A Filipina caregiver and her 11-month-old baby were deported from Israel early Monday morning, becoming the first ones to be flown back as part of the country’s Population and Immigration Authority (PIA) crackdown on illegal foreign workers.
Jocelyn de Vera came to Israel over 13 years ago and has been staying on a recently-expired work permit. After she and her daughter were arrested last week, she expressed her desire to just return to the Philippines.
A representative from the Philippine Consulate in Israel visited the pair and helped issue a passport for the toddler.
“While the Philippines respects Israeli laws, it reiterates its request for the Israeli government to treat overstaying Filipinos in a humane and decent manner, most especially when children are involved,” a Foreign Affairs statement read.
Also on Monday morning, PIA inspectors arrested another Filipina and a foreign worker from Turkey as well as their children in southern Tel Aviv.
The Israel PIA intends to deport at least 100 illegal foreign workers with expired visas, mostly from the Philippines, and their Israeli-born children within the next two months.
On Sunday, Filipina Ofrecina Cuenca and her 12-year-old son Michael James were released from detention pending the result of their appeal to stay in Israel as her son has special education needs and knows only the Hebrew language.
Another Filipino family, Geraldine Esta and her children, Kathryn, 5, and Khean, 10, are locked up in a pre-deportation jail while their lawyer haggles for an extension of their stay.
Beth Franco, an activist in the United Children of Israel organization and herself a foreign worker with a child facing deportation, said their children know nothing apart from living in Israel, speak Hebrew as their first and sometimes only language and feel fully Israeli.
“I say to the Israeli government, you have children,” Franco told The Jerusalem Post. “You want the best for your children and have dreams for them. Please let these children to fulfil their dreams here in Israel. Open your hearts.
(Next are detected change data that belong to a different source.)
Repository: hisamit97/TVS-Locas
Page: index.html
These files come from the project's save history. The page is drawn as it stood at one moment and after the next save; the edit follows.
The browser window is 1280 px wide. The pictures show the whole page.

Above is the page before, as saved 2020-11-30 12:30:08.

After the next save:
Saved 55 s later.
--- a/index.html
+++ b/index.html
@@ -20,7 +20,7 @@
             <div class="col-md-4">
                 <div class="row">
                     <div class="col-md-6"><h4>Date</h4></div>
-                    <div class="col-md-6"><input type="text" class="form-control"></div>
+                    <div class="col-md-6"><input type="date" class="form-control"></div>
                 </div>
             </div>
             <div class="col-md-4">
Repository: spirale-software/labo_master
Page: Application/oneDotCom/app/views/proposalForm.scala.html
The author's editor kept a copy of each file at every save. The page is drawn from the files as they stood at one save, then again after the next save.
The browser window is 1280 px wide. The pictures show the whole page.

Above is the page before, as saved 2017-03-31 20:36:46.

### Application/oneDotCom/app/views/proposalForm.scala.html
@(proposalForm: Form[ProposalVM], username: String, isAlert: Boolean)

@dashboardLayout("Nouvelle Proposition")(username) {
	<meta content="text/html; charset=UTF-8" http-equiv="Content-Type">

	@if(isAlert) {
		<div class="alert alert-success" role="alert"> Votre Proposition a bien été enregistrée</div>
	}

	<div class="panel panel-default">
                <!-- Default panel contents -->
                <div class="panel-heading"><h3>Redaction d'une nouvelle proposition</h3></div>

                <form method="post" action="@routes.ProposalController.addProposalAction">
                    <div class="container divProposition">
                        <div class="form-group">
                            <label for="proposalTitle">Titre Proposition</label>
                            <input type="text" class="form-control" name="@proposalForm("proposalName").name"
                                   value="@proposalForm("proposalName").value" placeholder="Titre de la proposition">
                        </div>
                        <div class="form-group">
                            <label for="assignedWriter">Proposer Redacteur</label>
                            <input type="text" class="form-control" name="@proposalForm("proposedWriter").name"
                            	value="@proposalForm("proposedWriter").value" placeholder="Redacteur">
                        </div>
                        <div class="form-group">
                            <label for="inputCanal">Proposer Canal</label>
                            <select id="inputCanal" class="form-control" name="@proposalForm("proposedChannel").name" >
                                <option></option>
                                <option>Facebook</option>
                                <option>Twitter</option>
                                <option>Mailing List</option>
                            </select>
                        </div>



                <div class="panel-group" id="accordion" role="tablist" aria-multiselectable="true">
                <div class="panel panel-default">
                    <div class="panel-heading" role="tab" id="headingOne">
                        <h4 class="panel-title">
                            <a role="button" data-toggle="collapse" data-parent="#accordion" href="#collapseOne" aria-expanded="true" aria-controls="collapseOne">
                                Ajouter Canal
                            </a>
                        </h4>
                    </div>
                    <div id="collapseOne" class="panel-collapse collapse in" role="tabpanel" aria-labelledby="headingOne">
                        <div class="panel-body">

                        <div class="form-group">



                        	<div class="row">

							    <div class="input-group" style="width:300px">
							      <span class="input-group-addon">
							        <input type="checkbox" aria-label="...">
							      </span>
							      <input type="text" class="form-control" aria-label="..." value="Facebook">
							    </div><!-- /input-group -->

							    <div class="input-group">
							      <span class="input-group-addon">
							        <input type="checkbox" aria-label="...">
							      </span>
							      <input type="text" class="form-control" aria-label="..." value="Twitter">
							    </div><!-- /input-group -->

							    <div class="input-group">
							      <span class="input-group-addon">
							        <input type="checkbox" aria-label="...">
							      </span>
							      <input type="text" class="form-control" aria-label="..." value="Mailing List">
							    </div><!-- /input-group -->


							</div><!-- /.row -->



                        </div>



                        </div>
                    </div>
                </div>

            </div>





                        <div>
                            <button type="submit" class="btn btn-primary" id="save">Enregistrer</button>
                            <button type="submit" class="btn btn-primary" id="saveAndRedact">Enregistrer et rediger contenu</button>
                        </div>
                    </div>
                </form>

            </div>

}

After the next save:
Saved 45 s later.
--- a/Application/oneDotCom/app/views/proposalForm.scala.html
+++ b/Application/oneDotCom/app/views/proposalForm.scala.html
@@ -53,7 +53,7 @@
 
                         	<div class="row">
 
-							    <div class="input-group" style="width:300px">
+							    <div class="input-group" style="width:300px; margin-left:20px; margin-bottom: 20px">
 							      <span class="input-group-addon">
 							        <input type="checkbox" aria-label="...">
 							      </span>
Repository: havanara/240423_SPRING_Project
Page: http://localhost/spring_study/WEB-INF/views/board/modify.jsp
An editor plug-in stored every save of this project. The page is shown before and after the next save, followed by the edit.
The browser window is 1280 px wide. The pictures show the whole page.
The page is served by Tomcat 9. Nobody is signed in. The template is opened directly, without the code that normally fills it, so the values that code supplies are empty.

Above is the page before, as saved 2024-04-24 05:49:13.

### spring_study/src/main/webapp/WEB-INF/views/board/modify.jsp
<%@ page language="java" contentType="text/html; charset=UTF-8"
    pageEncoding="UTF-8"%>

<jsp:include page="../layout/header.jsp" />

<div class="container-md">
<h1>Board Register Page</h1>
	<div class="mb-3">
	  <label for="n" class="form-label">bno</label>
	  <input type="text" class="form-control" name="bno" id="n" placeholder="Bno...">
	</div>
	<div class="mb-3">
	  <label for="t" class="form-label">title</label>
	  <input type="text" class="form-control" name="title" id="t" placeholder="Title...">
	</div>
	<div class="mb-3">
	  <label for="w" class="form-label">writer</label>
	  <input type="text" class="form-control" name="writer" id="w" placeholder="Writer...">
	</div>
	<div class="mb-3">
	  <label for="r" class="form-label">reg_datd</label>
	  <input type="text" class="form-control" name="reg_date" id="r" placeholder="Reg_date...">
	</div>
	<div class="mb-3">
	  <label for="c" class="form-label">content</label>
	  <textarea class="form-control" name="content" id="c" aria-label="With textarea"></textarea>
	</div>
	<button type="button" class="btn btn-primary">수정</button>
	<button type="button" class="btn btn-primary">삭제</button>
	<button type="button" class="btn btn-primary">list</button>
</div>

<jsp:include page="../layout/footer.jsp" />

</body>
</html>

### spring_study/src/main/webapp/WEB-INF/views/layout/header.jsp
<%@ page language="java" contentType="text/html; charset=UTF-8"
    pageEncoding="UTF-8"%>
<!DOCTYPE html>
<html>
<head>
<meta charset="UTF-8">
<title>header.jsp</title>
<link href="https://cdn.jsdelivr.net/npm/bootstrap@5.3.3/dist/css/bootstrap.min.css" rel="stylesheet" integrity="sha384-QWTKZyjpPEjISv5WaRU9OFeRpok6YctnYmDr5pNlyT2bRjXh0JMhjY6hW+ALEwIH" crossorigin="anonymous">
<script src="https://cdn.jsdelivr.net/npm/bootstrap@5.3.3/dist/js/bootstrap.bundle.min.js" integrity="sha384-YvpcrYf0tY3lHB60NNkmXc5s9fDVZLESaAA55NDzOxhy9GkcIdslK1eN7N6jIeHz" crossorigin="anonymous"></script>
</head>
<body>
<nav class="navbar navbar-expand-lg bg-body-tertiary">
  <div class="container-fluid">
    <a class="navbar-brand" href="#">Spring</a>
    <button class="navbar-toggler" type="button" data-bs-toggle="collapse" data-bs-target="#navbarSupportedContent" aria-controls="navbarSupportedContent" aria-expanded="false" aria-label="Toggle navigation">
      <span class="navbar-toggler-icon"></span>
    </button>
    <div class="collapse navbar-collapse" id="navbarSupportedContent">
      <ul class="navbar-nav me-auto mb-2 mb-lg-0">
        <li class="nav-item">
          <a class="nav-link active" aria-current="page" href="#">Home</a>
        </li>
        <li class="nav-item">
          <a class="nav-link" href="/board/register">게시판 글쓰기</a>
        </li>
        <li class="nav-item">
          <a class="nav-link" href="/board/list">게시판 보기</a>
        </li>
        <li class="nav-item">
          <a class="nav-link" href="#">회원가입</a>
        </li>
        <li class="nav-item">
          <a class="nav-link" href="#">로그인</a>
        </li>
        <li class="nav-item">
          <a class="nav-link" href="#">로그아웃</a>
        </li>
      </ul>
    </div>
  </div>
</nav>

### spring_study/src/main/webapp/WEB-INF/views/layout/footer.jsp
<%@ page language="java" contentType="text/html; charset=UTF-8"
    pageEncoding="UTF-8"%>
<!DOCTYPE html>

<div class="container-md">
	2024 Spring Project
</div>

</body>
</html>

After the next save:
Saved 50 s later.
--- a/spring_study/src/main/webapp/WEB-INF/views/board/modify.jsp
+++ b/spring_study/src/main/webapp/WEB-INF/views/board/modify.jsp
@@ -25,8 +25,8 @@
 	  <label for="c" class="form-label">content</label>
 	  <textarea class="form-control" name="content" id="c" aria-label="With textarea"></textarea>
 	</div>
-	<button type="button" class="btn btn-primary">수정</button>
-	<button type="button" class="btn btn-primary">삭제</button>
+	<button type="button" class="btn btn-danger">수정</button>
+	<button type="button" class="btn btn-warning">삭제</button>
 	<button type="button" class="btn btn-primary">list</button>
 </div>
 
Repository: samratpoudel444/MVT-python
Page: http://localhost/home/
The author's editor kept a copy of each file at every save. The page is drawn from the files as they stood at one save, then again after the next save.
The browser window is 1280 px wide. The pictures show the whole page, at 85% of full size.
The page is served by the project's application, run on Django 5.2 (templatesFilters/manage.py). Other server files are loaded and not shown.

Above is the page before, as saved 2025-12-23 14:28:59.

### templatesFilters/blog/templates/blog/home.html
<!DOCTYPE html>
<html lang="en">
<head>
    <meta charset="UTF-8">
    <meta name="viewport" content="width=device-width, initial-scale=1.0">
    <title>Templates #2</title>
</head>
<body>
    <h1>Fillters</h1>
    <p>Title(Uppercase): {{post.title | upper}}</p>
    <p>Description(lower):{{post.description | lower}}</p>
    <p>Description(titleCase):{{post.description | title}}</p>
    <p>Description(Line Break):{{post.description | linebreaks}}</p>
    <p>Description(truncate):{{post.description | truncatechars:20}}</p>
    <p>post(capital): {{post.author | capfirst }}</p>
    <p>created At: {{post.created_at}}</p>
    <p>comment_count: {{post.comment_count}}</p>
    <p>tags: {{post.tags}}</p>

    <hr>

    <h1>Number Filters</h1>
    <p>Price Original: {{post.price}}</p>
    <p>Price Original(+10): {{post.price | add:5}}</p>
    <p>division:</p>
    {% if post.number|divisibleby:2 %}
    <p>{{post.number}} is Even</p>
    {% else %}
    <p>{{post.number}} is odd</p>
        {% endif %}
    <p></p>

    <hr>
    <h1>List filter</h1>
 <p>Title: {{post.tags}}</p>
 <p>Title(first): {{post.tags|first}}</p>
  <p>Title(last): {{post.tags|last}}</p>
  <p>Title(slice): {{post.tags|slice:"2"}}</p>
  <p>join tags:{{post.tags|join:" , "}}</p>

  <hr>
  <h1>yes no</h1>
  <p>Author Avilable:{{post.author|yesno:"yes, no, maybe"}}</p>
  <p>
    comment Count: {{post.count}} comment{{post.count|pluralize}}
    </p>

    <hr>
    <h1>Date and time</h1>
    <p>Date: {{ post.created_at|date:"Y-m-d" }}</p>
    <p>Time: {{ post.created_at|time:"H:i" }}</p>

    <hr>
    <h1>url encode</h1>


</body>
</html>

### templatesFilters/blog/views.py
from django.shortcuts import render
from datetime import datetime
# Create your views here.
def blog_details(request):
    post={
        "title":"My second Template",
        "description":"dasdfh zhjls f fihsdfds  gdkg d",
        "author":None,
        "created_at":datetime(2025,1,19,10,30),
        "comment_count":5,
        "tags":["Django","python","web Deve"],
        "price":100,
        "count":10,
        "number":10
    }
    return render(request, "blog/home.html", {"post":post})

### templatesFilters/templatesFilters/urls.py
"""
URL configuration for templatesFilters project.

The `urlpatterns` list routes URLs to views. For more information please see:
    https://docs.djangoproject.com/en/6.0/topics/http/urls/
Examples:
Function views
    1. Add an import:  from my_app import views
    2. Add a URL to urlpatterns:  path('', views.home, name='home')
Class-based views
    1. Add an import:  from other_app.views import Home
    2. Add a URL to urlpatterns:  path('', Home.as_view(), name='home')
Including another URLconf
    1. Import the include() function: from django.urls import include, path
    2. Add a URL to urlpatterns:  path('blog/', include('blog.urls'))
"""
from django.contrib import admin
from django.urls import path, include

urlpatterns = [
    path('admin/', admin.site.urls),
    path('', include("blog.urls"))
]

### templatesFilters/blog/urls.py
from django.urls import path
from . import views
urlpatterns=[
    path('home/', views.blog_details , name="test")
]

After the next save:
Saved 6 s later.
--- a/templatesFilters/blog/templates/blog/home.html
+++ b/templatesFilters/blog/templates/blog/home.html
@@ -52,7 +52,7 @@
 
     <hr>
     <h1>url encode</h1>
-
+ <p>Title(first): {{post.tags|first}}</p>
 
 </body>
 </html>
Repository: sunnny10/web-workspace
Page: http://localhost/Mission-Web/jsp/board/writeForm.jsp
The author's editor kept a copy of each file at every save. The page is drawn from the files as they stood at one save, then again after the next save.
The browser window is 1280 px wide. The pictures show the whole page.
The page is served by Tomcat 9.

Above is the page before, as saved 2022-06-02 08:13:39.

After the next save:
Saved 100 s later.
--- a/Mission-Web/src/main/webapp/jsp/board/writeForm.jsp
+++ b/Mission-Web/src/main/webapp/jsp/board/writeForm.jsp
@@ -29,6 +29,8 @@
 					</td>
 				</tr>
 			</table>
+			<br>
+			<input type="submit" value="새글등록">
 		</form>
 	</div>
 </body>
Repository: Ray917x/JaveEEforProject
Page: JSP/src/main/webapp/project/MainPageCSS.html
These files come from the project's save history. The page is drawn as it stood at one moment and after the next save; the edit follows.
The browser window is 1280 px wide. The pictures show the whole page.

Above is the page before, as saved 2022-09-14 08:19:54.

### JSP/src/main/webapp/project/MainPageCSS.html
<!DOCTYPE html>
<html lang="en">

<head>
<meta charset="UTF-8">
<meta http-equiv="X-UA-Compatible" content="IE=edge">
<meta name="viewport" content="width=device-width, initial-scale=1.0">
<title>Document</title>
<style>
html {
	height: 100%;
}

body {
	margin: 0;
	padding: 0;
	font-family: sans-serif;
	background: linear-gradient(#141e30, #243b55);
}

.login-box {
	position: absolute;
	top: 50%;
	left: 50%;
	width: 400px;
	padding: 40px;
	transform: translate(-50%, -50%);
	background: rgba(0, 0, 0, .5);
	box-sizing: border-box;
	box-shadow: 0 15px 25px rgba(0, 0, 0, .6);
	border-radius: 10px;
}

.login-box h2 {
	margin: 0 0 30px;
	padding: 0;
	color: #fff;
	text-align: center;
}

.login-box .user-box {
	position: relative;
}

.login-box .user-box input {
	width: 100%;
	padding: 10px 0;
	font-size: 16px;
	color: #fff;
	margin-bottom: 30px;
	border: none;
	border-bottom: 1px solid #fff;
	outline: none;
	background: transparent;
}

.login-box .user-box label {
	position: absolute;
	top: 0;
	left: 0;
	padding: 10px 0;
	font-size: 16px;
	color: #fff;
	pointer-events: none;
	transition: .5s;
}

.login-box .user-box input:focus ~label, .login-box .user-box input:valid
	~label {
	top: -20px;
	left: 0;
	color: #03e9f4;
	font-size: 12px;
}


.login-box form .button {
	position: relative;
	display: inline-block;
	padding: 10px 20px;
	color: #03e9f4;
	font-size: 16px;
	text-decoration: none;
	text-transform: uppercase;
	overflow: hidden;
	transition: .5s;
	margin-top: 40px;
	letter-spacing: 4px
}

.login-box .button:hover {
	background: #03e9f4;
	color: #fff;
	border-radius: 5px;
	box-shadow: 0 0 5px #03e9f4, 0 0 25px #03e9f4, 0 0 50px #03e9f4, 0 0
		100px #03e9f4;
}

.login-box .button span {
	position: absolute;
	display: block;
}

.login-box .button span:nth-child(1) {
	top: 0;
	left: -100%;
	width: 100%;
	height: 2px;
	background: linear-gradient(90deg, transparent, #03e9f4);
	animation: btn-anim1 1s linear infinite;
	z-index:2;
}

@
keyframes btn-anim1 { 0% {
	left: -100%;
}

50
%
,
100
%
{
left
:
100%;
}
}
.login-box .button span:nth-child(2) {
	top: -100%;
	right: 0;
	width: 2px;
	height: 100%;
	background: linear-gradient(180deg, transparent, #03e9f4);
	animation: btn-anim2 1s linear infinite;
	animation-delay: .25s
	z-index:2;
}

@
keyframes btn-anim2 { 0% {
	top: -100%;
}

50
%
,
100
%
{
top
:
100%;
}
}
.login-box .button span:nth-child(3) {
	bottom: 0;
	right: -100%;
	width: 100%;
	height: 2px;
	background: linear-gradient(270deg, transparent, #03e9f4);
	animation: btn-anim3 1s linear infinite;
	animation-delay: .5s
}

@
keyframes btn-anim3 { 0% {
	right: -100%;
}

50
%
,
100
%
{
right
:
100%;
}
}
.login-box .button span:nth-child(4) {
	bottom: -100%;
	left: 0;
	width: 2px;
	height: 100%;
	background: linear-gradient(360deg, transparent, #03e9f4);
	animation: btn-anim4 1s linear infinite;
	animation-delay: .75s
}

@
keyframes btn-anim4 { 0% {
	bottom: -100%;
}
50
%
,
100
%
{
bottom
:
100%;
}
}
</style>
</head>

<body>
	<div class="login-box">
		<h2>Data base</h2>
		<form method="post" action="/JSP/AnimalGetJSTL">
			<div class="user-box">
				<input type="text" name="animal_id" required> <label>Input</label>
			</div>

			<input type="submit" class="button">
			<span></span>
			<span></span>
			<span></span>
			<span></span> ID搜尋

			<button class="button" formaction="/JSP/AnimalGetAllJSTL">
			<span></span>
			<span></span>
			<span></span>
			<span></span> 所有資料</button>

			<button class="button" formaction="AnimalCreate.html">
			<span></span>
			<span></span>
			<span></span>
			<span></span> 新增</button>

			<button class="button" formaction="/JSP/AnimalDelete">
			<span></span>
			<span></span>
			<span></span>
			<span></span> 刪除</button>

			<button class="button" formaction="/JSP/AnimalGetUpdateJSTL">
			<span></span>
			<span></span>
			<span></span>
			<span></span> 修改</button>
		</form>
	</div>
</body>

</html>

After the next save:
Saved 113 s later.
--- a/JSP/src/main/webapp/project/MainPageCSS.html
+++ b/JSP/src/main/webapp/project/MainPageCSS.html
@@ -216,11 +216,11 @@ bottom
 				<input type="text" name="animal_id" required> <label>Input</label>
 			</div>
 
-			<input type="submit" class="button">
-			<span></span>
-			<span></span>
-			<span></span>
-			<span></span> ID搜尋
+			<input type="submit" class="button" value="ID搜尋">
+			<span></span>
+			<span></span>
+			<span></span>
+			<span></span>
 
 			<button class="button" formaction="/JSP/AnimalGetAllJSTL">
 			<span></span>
They are ready to serve [in the Israel Defense Forces] and to be good citizens. They love being part of Israeli society. They are Israeli in every respect. Please try and accept them.”
According to the Interior Ministry, there are more than 100,000 legal foreign workers and close to 17,000 illegal foreign workers in Israel. There are also more than 66,000 foreign citizens in the country whose tourist visas have expired, the overwhelming majority of whom, or nearly 70%, are from the former Soviet Union. (Ynet News, Jerusalem Post)